Extracted information Start Marker
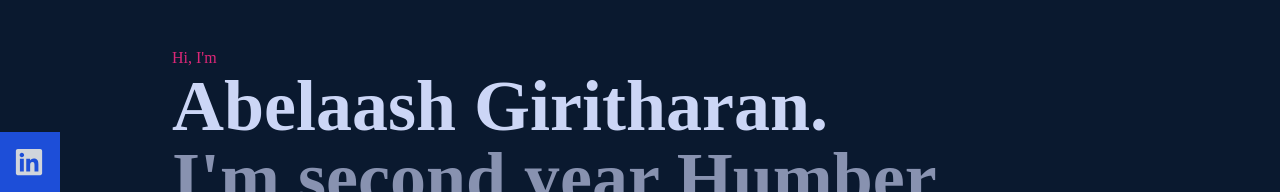
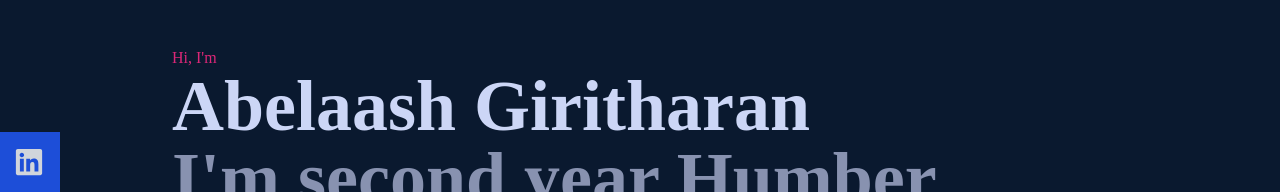
Before and after one commit to Abelaash/Abelaash-React_Portfolio, a React (Create React App) app: page / in a window 1280 px wide. Shown: the part 148-340 px from the top of the page. Built offline with nearby package versions, Linux system fonts and the light colour scheme.

Commit message:
added home

```diff
--- a/src/components/Home.jsx
+++ b/src/components/Home.jsx
@@ -8,7 +8,7 @@ const Home = () => {
       <div className="max-w-[1000px] mx-auto px-8 flex flex-col justify-center h-full">
         <p className="text-pink-600">Hi, I'm</p>
         <h1 className="text-4xl sm:text-7xl font-bold text-[#ccd6f6]">
-          Abelaash Giritharan.
+          Abelaash Giritharan
         </h1>
         <h2 className="text-4xl sm:text-7xl font-bold text-[#8892b0]">
           I'm second year Humber College
```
Extracted information End Marker
▶ [Work order]: Return the entries above exactly, skipping any images.

▶ [Worked solution]:
Before and after one commit to Abelaash/Abelaash-React_Portfolio, a React (Create React App) app: page / in a window 1280 px wide. Shown: the part 148-340 px from the top of the page. Built offline with nearby package versions, Linux system fonts and the light colour scheme.

Commit message:
added home

```diff
--- a/src/components/Home.jsx
+++ b/src/components/Home.jsx
@@ -8,7 +8,7 @@ const Home = () => {
       <div className="max-w-[1000px] mx-auto px-8 flex flex-col justify-center h-full">
         <p className="text-pink-600">Hi, I'm</p>
         <h1 className="text-4xl sm:text-7xl font-bold text-[#ccd6f6]">
-          Abelaash Giritharan.
+          Abelaash Giritharan
         </h1>
         <h2 className="text-4xl sm:text-7xl font-bold text-[#8892b0]">
           I'm second year Humber College
```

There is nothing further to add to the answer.